While college football tries to fight its way through the COVID-19 pandemic, the implementation of NIL has quietly progressed behind the scenes. By this time next year, it is almost assured the likes of Rattler will be leading a new wave of millionaires.
Only a portion of it will have to do with their on-field accomplishments.
That’s where Rattler’s self-awareness comes in. Before throwing that eighth career pass, he has already built up a social media following that would earn him more than $740,000 this year, according to an estimate by Opendorse, a technology-based social media firm from Lincoln, Nebraska.
“I don’t think, I know he is savvy about that value,” Zupke said. “That’s something he created. … I would tell these guys, ‘Take it. Ride her until she bucks.’ What a great opportunity.”
Rattler already developed his own apparel line in high school (NappyHeadz). He was the subject of a Netflix documentary, “QB1.” He is a YouTube regular. Rattler was the Elite 11 MVP in 2018. SportsLine has him among the top five Heisman Trophy candidates before starting a game.
The $740,000 estimate on Rattler would place him third nationally among college football players in social media earnings. That is, when the NCAA allows it. It won’t until next year. Still, you should get used to this new culture.
“Spencer Rattler gets it, and he hasn’t even played a down yet,” said Opendorse CEO Blake Lawrence, exaggerating just a little. “He just gets it.”
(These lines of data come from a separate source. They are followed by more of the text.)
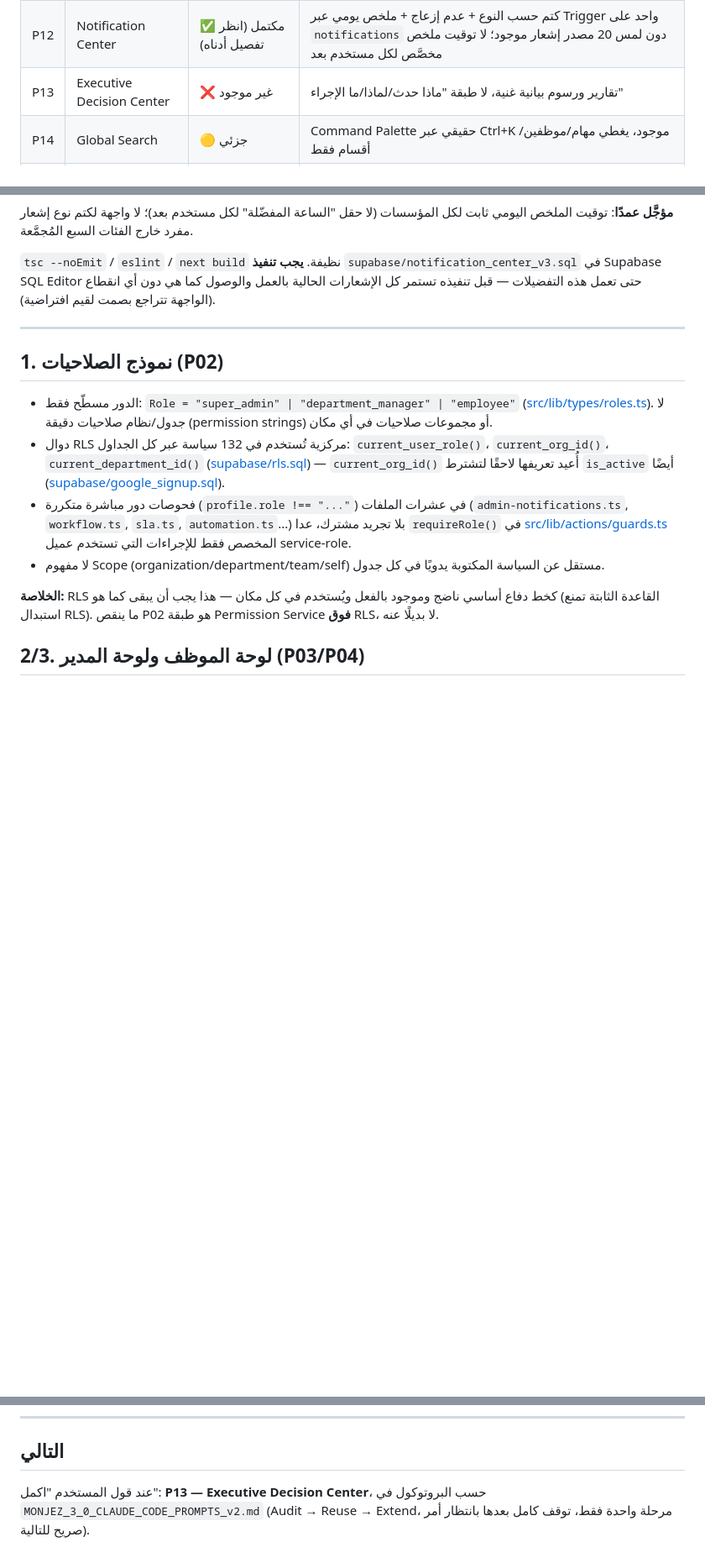
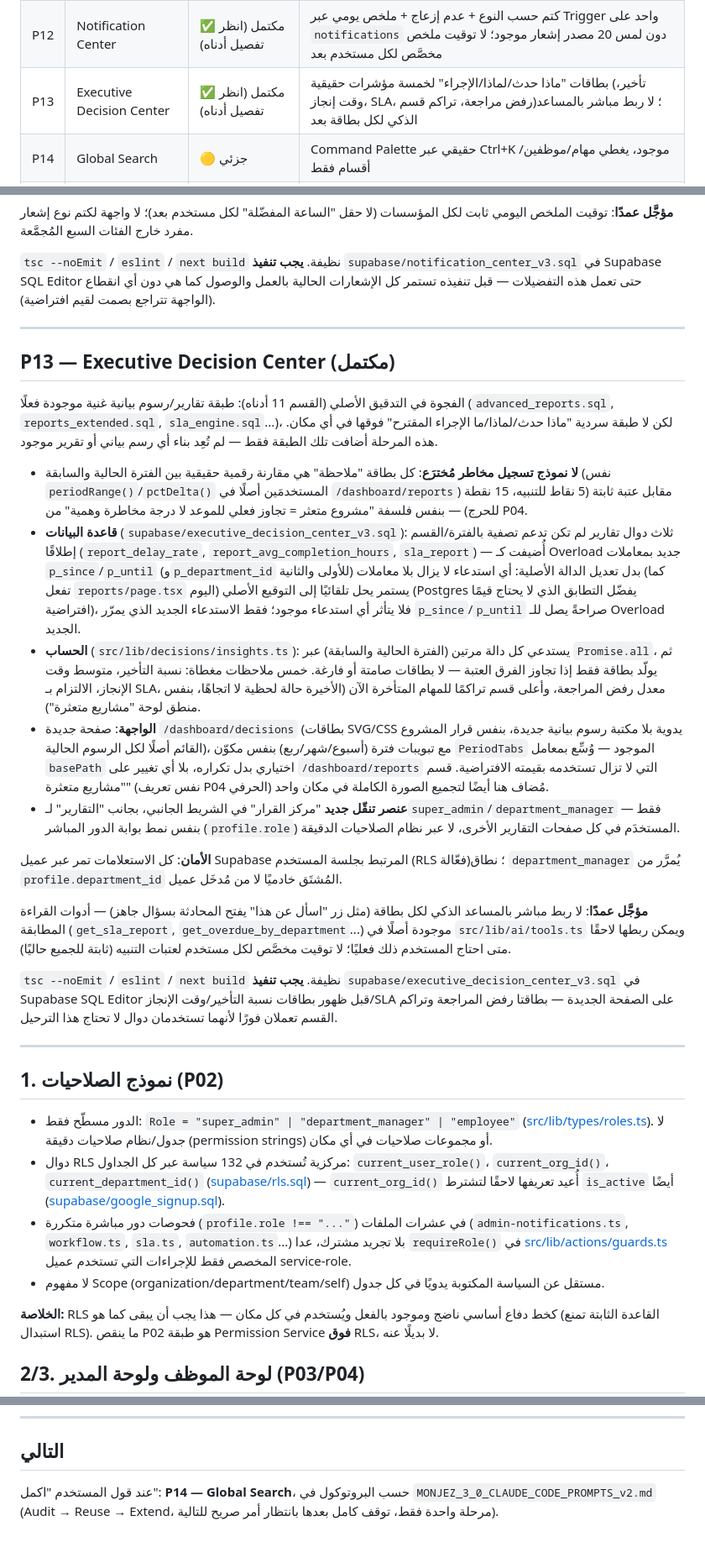
Before and after one commit to engshadi-79/taskflow-pro, a Markdown page: PROJECT(3).md, 3 parts joined by grey strips. Shown at 84% size. Drawn GitHub-style; blank space fills up the shorter version.

Commit message:
Update PROJECT(3).md for P13 completion, advance next-phase pointer to P14

```diff
--- a/PROJECT(3).md
+++ b/PROJECT(3).md
@@ -29,7 +29,7 @@
 | P10 | AI Knowledge Center | ✅ مكتمل (انظر تفصيل أدناه) | بحث دلالي حقيقي (pgvector + Gemini text-embedding-004) مدمَج مع البحث النصي عبر Reciprocal Rank Fusion؛ لا Chunking للمقالات الطويلة (كل مقال تضمين واحد كامل) |
 | P11 | Automation Center | ✅ مكتمل (انظر تفصيل أدناه) | إعادة محاولة تلقائية (حتى 3 محاولات، تراجع 5 دقائق) عبر pg_cron كل 15 دقيقة + معرض 7 قوالب جاهزة لكل مؤسسة |
 | P12 | Notification Center | ✅ مكتمل (انظر تفصيل أدناه) | كتم حسب النوع + عدم إزعاج + ملخص يومي عبر Trigger واحد على `notifications` دون لمس 20 مصدر إشعار موجود؛ لا توقيت ملخص مخصَّص لكل مستخدم بعد |
-| P13 | Executive Decision Center | ❌ غير موجود | تقارير ورسوم بيانية غنية، لا طبقة "ماذا حدث/لماذا/ما الإجراء" |
+| P13 | Executive Decision Center | ✅ مكتمل (انظر تفصيل أدناه) | بطاقات "ماذا حدث/لماذا/الإجراء" لخمسة مؤشرات حقيقية (تأخير، وقت إنجاز، SLA، رفض مراجعة، تراكم قسم)؛ لا ربط مباشر بالمساعد الذكي لكل بطاقة بعد |
 | P14 | Global Search | 🟡 جزئي | Command Palette حقيقي عبر Ctrl+K موجود، يغطي مهام/موظفين/أقسام فقط |
 | P15 | Email & Scheduled Reports | ❌ غير موجود (البريد) | صفر تكامل بريد إلكتروني؛ 8 مهام cron موجودة لكن كلها داخل النظام فقط |
 | P16 | SaaS Multi-Tenant | 🟡 جزئي | البنية متعددة المؤسسات فعليًا (RLS)، لكن التسجيل الذاتي لا ينشئ مؤسسة جديدة عمليًا |
@@ -658,6 +658,64 @@ Chunking فعليًا فقط عند ظهور مقالات طويلة جدًا ل
 
 ---
 
+## P13 — Executive Decision Center (مكتمل)
+
+الفجوة في التدقيق الأصلي (القسم 11 أدناه): طبقة تقارير/رسوم بيانية غنية
+موجودة فعلًا (`advanced_reports.sql`, `reports_extended.sql`,
+`sla_engine.sql`...)، لكن لا طبقة سردية "ماذا حدث/لماذا/ما الإجراء
+المقترح" فوقها في أي مكان. هذه المرحلة أضافت تلك الطبقة فقط — لم تُعِد
+بناء أي رسم بياني أو تقرير موجود.
+
+- **لا نموذج تسجيل مخاطر مُخترَع**: كل بطاقة "ملاحظة" هي مقارنة رقمية
+  حقيقية بين الفترة الحالية والسابقة (نفس `periodRange()`/`pctDelta()`
+  المستخدمَين أصلًا في `/dashboard/reports`) مقابل عتبة ثابتة (5 نقاط
+  للتنبيه، 15 نقطة للحرج) — بنفس فلسفة "مشروع متعثر = تجاوز فعلي
+  للموعد لا درجة مخاطرة وهمية" من P04.
+- **قاعدة البيانات** (`supabase/executive_decision_center_v3.sql`):
+  ثلاث دوال تقارير لم تكن تدعم تصفية بالفترة/القسم إطلاقًا
+  (`report_delay_rate`, `report_avg_completion_hours`, `sla_report`) —
+  أُضيفت كـ Overload جديد بمعاملات `p_since`/`p_until` (و`p_department_id`
+  للأولى والثانية) بدل تعديل الدالة الأصلية: أي استدعاء لا يزال بلا
+  معاملات (كما تفعل `reports/page.tsx` اليوم) يستمر يحل تلقائيًا إلى
+  التوقيع الأصلي (Postgres يفضّل التطابق الذي لا يحتاج قيمًا افتراضية)،
+  فلا يتأثر أي استدعاء موجود؛ فقط الاستدعاء الجديد الذي يمرّر
+  `p_since`/`p_until` صراحةً يصل للـ Overload الجديد.
+- **الحساب** (`src/lib/decisions/insights.ts`): يستدعي كل دالة مرتين
+  (الفترة الحالية والسابقة) عبر `Promise.all`، ثم يولّد بطاقة فقط إذا
+  تجاوز الفرق العتبة — لا بطاقات صامتة أو فارغة. خمس ملاحظات مغطاة:
+  نسبة التأخير، متوسط وقت الإنجاز، الالتزام بـ SLA، معدل رفض المراجعة،
+  وأعلى قسم تراكمًا للمهام المتأخرة الآن (الأخيرة حالة لحظية لا اتجاهًا،
+  بنفس منطق لوحة "مشاريع متعثرة").
+- **الواجهة**: صفحة جديدة `/dashboard/decisions` (بطاقات SVG/CSS يدوية
+  بلا مكتبة رسوم بيانية جديدة، بنفس قرار المشروع القائم أصلًا لكل
+  الرسوم الحالية)، مع تبويبات فترة (أسبوع/شهر/ربع) بنفس مكوّن
+  `PeriodTabs` الموجود — وُسِّع بمعامل `basePath` اختياري بدل تكراره،
+  بلا أي تغيير على `/dashboard/reports` التي لا تزال تستخدمه بقيمته
+  الافتراضية. قسم "مشاريع متعثرة" (نفس تعريف P04 الحرفي) مُضاف هنا
+  أيضًا لتجميع الصورة الكاملة في مكان واحد.
+- **عنصر تنقّل جديد** "مركز القرار" في الشريط الجانبي، بجانب "التقارير"
+  لـ`super_admin`/`department_manager` فقط — بنفس نمط بوابة الدور
+  المباشر (`profile.role`) المستخدَم في كل صفحات التقارير الأخرى، لا
+  عبر نظام الصلاحيات الدقيقة.
+
+**الأمان**: كل الاستعلامات تمر عبر عميل Supabase المرتبط بجلسة المستخدم
+(RLS فعّالة)؛ نطاق `department_manager` يُمرَّر من `profile.department_id`
+المُشتَق خادميًا لا من مُدخَل عميل.
+
+**مؤجَّل عمدًا**: لا ربط مباشر بالمساعد الذكي لكل بطاقة (مثل زر "اسأل
+عن هذا" يفتح المحادثة بسؤال جاهز) — أدوات القراءة المطابقة
+(`get_sla_report`, `get_overdue_by_department`...) موجودة أصلًا في
+`src/lib/ai/tools.ts` ويمكن ربطها لاحقًا متى احتاج المستخدم ذلك فعليًا؛
+لا توقيت مخصَّص لكل مستخدم لعتبات التنبيه (ثابتة للجميع حاليًا).
+
+`tsc --noEmit` / `eslint` / `next build` نظيفة. **يجب تنفيذ**
+`supabase/executive_decision_center_v3.sql` في Supabase SQL Editor قبل
+ظهور بطاقات نسبة التأخير/وقت الإنجاز/SLA على الصفحة الجديدة — بطاقتا
+رفض المراجعة وتراكم القسم تعملان فورًا لأنهما تستخدمان دوال لا تحتاج
+هذا الترحيل.
+
+---
+
 ## 1. نموذج الصلاحيات (P02)
 
 - الدور مسطّح فقط: `Role = "super_admin" | "department_manager" | "employee"`
@@ -930,6 +988,6 @@ Chunking فعليًا فقط عند ظهور مقالات طويلة جدًا ل
 
 ## التالي
 
-عند قول المستخدم "اكمل": **P13 — Executive Decision Center**، حسب
-البروتوكول في `MONJEZ_3_0_CLAUDE_CODE_PROMPTS_v2.md` (Audit → Reuse →
-Extend، مرحلة واحدة فقط، توقف كامل بعدها بانتظار أمر صريح للتالية).
+عند قول المستخدم "اكمل": **P14 — Global Search**، حسب البروتوكول في
+`MONJEZ_3_0_CLAUDE_CODE_PROMPTS_v2.md` (Audit → Reuse → Extend، مرحلة
+واحدة فقط، توقف كامل بعدها بانتظار أمر صريح للتالية).
```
It should be no surprise Rattler was the least experienced of 18 top college players whose potential social media earnings were calculated for CBS Sports by Opendorse.
But, sure, let’s worry about Joe’s Tire Mart throwing a few thousand some kid’s way to entice him to play for dear old Whattsamatta U.